David Bourget (Western Ontario)
David Chalmers (ANU, NYU)
Rafael De Clercq
Jack Alan Reynolds
Learn more about PhilPapers
Minds and Machines 14 (4):453-484 (2004)
The number of studies related to natural and artificial mechanisms of learning rapidly increases. However, there is no general theory of learning that could provide a unifying basis for exploring different directions in this growing field. For a long time the development of such a theory has been hindered by nativists' belief that the development of a biological organism during ontogeny should be viewed as parameterization of an innate, encoded in the genome structure by an innate algorithm, and nothing essentially new is created during this process. Noam Chomsky has claimed, therefore, that the creation of a non-trivial general mathematical theory of learning is not feasible, since any algorithm cannot produce a more complex algorithm. This study refutes the above argumentation by developing a counter-example based on the mathematical theory of algorithms and computable functions. It introduces a novel concept of a Universal Learning System (ULS) capable of learning to control in an optimal way any given constructive system from a certain class. The necessary conditions for the existence of a ULS and its main functional properties are investigated. The impossibility of building an algorithmic ULS for a sufficiently complex class of controlled objects is shown, and a proof of the existence of a non-algorithmic ULS based on the axioms of classical mathematics is presented. It is argued that a non-algorithmic ULS is a legitimate object of not only mathematics, but also the world of nature. These results indicate that an algorithmic description of the organization and adaptive development of biological systems in general is not sufficient. At the same time, it is possible to create a rigorous non-algorithmic general theory of learning as a theory of ULS. The utilization of this framework for integrating learning-related studies is discussed.
|Keywords||computability creativity physical constructiveness recursive function theory theory of learning|

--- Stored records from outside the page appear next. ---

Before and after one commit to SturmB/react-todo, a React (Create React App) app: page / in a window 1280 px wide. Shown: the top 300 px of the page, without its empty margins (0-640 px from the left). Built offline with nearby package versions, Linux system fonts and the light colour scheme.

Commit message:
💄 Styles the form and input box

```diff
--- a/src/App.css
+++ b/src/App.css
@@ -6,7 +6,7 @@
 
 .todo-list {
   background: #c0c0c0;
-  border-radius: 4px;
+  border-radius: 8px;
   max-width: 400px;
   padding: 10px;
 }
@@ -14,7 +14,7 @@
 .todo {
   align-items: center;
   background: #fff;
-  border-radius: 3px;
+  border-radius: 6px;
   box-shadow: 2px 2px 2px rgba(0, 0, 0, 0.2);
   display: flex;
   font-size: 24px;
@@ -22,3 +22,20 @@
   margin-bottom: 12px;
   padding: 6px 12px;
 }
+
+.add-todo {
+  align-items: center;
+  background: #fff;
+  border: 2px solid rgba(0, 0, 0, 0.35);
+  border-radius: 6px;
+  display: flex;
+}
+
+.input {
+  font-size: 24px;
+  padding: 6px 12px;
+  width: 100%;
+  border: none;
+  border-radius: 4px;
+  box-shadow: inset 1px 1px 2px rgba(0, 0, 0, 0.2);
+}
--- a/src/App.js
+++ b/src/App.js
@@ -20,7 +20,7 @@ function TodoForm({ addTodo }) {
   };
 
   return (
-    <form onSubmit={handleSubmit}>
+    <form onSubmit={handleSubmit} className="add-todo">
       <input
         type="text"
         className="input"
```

|Categories||categorize this paper)|
Setup an account with your affiliations in order to access resources via your University's proxy server
Configure custom proxy (use this if your affiliation does not provide a proxy)

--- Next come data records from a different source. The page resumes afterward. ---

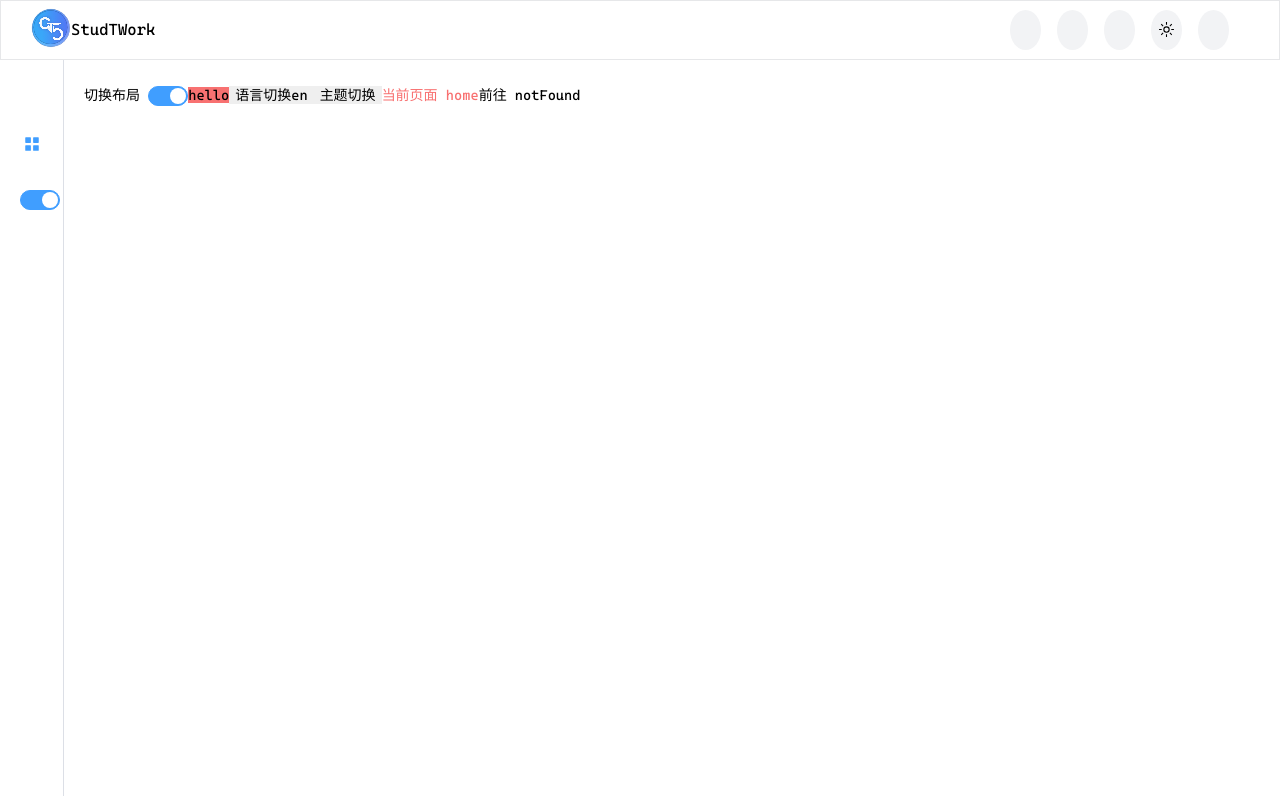
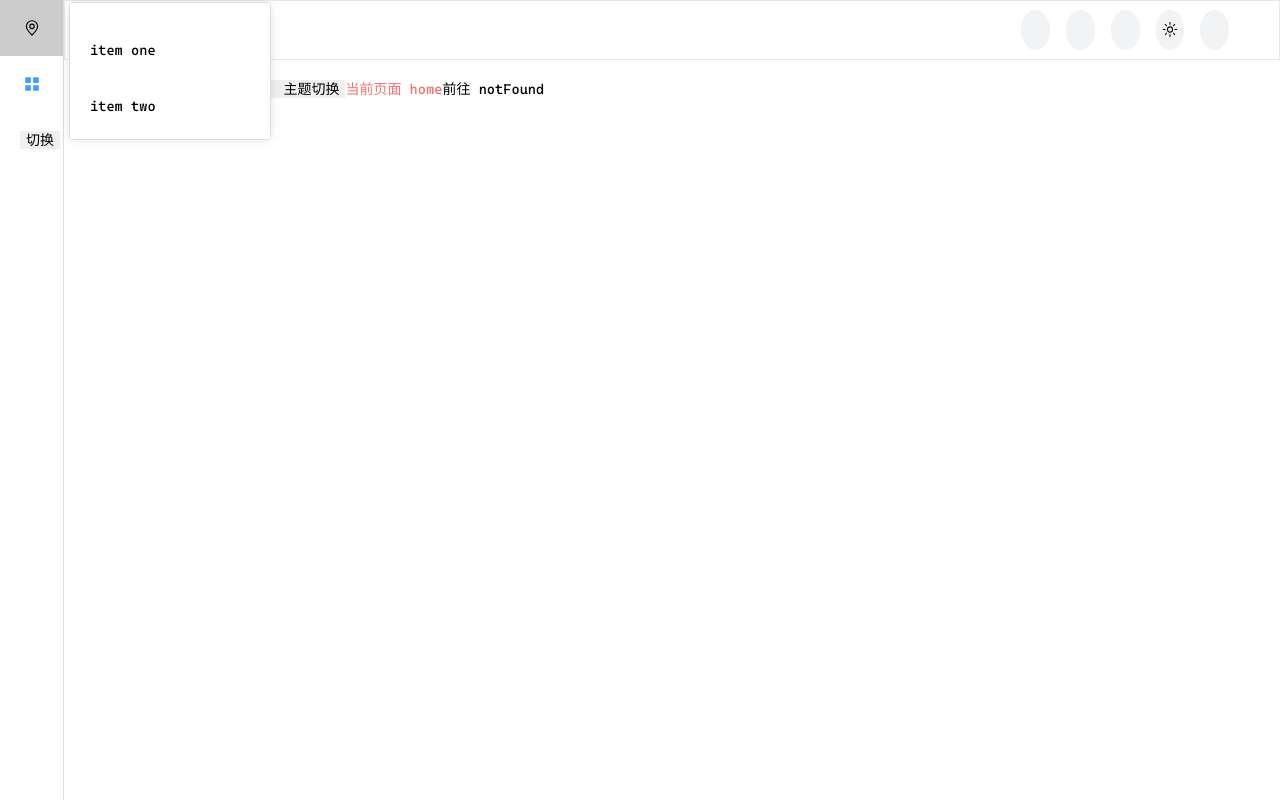
Before and after one commit to CodeGetters/studtworkFrond, a Vue app: page /dashboard in a window 1280 px wide. Built offline with nearby package versions, Linux system fonts and the light colour scheme; a web font is replaced by a local one.

Commit message:
feat: ✨ style centralized management

```diff
--- a/src/assets/styles/normal.css
+++ b/src/assets/styles/normal.css
@@ -47,6 +47,7 @@
 }
 
 button {
+  cursor: pointer;
   outline: none;
   border: none;
 }
--- a/src/core/config/configType.ts
+++ b/src/core/config/configType.ts
@@ -1,7 +1,6 @@
 interface Header {
   display: boolean;
   width: "fixed" | "fluid";
-  asideTop: boolean;
 }
 
 interface Footer {
@@ -17,11 +16,16 @@ interface Aside {
   textColor: string;
 }
 
+interface MainLayout {
+  asideTop: boolean;
+}
+
 interface defaultConfig {
+  mainLayout: MainLayout;
   headers: Header;
   footer: Footer;
   aside: Aside;
 }
 
 export default defaultConfig;
-export type { Header, defaultConfig, Aside, Footer };
+export type { defaultConfig, Header, Aside, Footer, MainLayout };
--- a/src/core/config/defaultConfig.ts
+++ b/src/core/config/defaultConfig.ts
@@ -1,10 +1,11 @@
 import type defaultConfig from "./configType";
 const config: defaultConfig = {
+  mainLayout: {
+    asideTop: false,
+  },
   headers: {
     display: true,
     width: "fixed",
-    // 布局方式
-    asideTop: false,
   },
   footer: {
     display: true,
@@ -14,8 +15,8 @@ const config: defaultConfig = {
     display: true,
     collapse: true,
     popperEffect: "light",
-    backgroundColor: "#000",
-    textColor: "#fff",
+    backgroundColor: "#fff",
+    textColor: "#000",
   },
 };
 
--- /dev/null
+++ b/src/core/helpers/config.ts
@@ -0,0 +1,66 @@
+import { computed } from "vue";
+import { useConfigStore } from "@/store/config";
+
+/**
+ * Returns layout config
+ * @returns {object}
+ */
+export const config = computed(() => {
+  return useConfigStore().config;
+});
+
+/**
+ * Get the header display
+ * @returns {boolean}
+ */
+export const displayHeader = computed(() => {
+  return useConfigStore().getDefaultConfig("headers.display");
+});
+
+/**
+ * Get the aside display
+ * @returns {boolean}
+ */
+export const displayAside = computed(() => {
+  return useConfigStore().getDefaultConfig("aside.display");
+});
+
+/**
+ * Get the aside collapse
+ * @returns {boolean}
+ */
+export const asideCollapse = computed(() => {
+  return useConfigStore().getDefaultConfig("aside.collapse");
+});
+
+/**
+ * Get the aside bgc
+ * @return {string}
+ */
+export const asideBgc = computed(() => {
+  return useConfigStore().getDefaultConfig("aside.backgroundColor");
+});
+
+/**
+ * Get the aside color
+ * @return {string}
+ */
+export const asideColor = computed(() => {
+  return useConfigStore().getDefaultConfig("aside.textColor");
+});
+
+/**
+ * Get the aside popperEffect
+ * @return {string}
+ */
+export const asidePopperEffect = computed(() => {
+  return useConfigStore().getDefaultConfig("aside.popperEffect");
+});
+
+/**
+ * Get the mainLayout
+ * @returns {boolean}
+ */
+export const asideTopLayout = computed(() => {
+  return useConfigStore().getDefaultConfig("mainLayout.asideTop");
+});
--- a/src/layouts/base/AsideCom.vue
+++ b/src/layouts/base/AsideCom.vue
@@ -1,27 +1,31 @@
 <script setup lang="ts">
-import { ref, computed } from "vue";
+import { useConfigStore } from "@/store/config";
 import { Menu as IconMenu, Location } from "@element-plus/icons-vue";
-import { useConfigStore } from "@/store/config";
+import {
+  asideBgc,
+  asideColor,
+  displayAside,
+  asideCollapse,
+  asidePopperEffect,
+} from "@/core/helpers/config";
 
 const configStore = useConfigStore();
 
-const setMode = computed(() => {
-  return configStore.setDefaultConfigProperty("aside.backgroundColor", "#fff");
-});
-
-const isCollapse = ref<boolean>(true);
+const setCollapse = (): void => {
+  configStore.setDefaultConfigProperty("aside.collapse", !asideCollapse.value);
+};
 </script>
 
 <template>
-  <div id="asideCom">
+  <div id="asideCom" v-if="displayAside">
     <el-aside width="auto" class="h100%" bg-blueGray>
       <el-menu
         default-active="2"
         class="el-menu-vertical-demo h100%"
-        :collapse="isCollapse"
-        popper-effect="light"
-        :background-color="setMode"
-        text-color="#fff"
+        :text-color="asideColor"
+        :collapse="asideCollapse"
+        :background-color="asideBgc"
+        :popper-effect="asidePopperEffect"
       >
         <el-sub-menu index="1">
           <template #title>
@@ -38,7 +42,7 @@ const isCollapse = ref<boolean>(true);
           <template #title>Navigator Two</template>
         </el-menu-item>
         <el-menu-item>
-          <el-switch v-model="isCollapse" />
+          <button @click="setCollapse">切换</button>
         </el-menu-item>
       </el-menu>
     </el-aside>
--- a/src/layouts/base/HeaderCom.vue
+++ b/src/layouts/base/HeaderCom.vue
@@ -1,10 +1,12 @@
 <script setup lang="ts">
 import { toggleDark } from "@/core/utils/themeAnimation";
+import { displayHeader } from "@/core/helpers/config";
 </script>
 
 <template>
   <div
     id="headerCom"
+    v-if="displayHeader"
     class="w100% h60px flex flex-row items-center justify-between px30px"
   >
     <div class="logoBox hidden-xs-only">
--- a/src/layouts/core/MainLayout.vue
+++ b/src/layouts/core/MainLayout.vue
@@ -1,17 +1,13 @@
 <script setup lang="ts">
-import { ref } from "vue";
 import HeaderCom from "@/layouts/base/HeaderCom.vue";
 import AsideCom from "@/layouts/base/AsideCom.vue";
-
-// 切换布局
-// TODO：手机单不支持切换布局
-const headerLayout = ref<boolean>(true);
+import { asideTopLayout } from "@/core/helpers/config";
 </script>
 
 <template>
   <div id="homePage">
     <!-- 布局一 -->
-    <el-container v-if="headerLayout">
+    <el-container v-if="asideTopLayout">
       <el-header flex flex-row height="auto">
         <HeaderCom />
       </el-header>
--- a/src/pages/main/DashboardPage.vue
+++ b/src/pages/main/DashboardPage.vue
@@ -1,8 +1,11 @@
 <script setup lang="ts">
-import { ref } from "vue";
 const { locale, t } = useI18n();
 import { useI18n } from "vue-i18n";
 import { toggleDark } from "@/core/utils/themeAnimation";
+import { asideTopLayout } from "@/core/helpers/config";
+import { useConfigStore } from "@/store/config";
+
+const configStore = useConfigStore();
 
 /**
  * @description 语言切换
@@ -11,15 +14,17 @@ const changeLang = () => {
   locale.value === "zh" ? (locale.value = "en") : (locale.value = "zh");
 };
 
-// 切换布局
-// TODO：手机单不支持切换布局
-const headerLayout = ref(true);
+const changeLayout = (): void => {
+  configStore.setDefaultConfigProperty(
+    "mainLayout.asideTop",
+    !asideTopLayout.value,
+  );
+};
 </script>
 
 <template>
   <div id="dashboardCom">
-    切换布局
-    <el-switch v-model="headerLayout" />
+    <button @click="changeLayout()">切换布局</button>
     <span bg-red>{{ t("hello") }}</span>
     <button @click="changeLang()">语言切换{{ locale }}</button>
     <button @click="toggleDark">主题切换</button>
```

|Through your library|
References found in this work BETA
No references found.
Citations of this work BETA
Reza Zamani (2010). An Object-Oriented View on Problem Representation as a Search-Efficiency Facet: Minds Vs. Machines. [REVIEW] Minds and Machines 20 (1):103-117.
Similar books and articles

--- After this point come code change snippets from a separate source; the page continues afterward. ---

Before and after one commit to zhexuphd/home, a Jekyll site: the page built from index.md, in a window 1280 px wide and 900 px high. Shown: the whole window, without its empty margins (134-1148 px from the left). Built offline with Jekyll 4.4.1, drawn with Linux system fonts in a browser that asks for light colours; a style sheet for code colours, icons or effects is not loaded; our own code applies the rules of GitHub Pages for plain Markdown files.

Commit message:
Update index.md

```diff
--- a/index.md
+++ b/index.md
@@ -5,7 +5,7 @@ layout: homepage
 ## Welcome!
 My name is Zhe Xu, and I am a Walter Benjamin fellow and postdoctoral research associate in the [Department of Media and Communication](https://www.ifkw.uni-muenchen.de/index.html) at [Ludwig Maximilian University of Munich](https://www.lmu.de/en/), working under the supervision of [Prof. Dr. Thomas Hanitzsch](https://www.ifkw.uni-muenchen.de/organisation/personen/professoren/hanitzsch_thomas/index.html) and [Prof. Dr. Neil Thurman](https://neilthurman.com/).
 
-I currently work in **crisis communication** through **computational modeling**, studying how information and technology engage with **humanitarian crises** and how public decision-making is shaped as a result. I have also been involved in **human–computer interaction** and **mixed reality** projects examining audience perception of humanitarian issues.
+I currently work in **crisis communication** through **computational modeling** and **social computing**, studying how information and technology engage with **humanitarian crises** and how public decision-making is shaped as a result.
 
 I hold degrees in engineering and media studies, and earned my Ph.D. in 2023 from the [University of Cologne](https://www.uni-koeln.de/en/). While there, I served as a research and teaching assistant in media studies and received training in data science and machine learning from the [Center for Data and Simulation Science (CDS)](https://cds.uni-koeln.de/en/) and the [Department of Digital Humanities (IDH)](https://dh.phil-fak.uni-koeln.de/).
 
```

Sean A. Fulop (2010). Grammar Induction by Unification of Type-Logical Lexicons. Journal of Logic, Language and Information 19 (3):353-381.
Alison Gopnik & Laura Schulz (eds.) (2007). Causal Learning: Psychology, Philosophy, and Computation. Oxford University Press.
Kenneth R. Livingston (1998). The Case for General Mechanisms in Concept Formation. Behavioral and Brain Sciences 21 (4):581-582.
Marion Blute (2001). A Single-Process Learning Theory. Behavioral and Brain Sciences 24 (3):529-531.
Kuo-Chin Chang, Tzung-Pei Hong & Shian-Shyong Tseng (1996). Machine Learning by Imitating Human Learning. Minds and Machines 6 (2):203-228.
Eric Margolis & Stephen Laurence (2011). Learning Matters: The Role of Learning in Concept Acquisition. Mind and Language 26 (5):507-539.
Stewart Ranson, Jane Martin, Jon Nixon & Penny McKeown (1996). Towards a Theory of Learning. British Journal of Educational Studies 44 (1):9 - 26.
Added to index2009-01-28
Total downloads8 ( #266,861 of 1,725,159 )
Recent downloads (6 months)2 ( #268,621 of 1,725,159 )
How can I increase my downloads?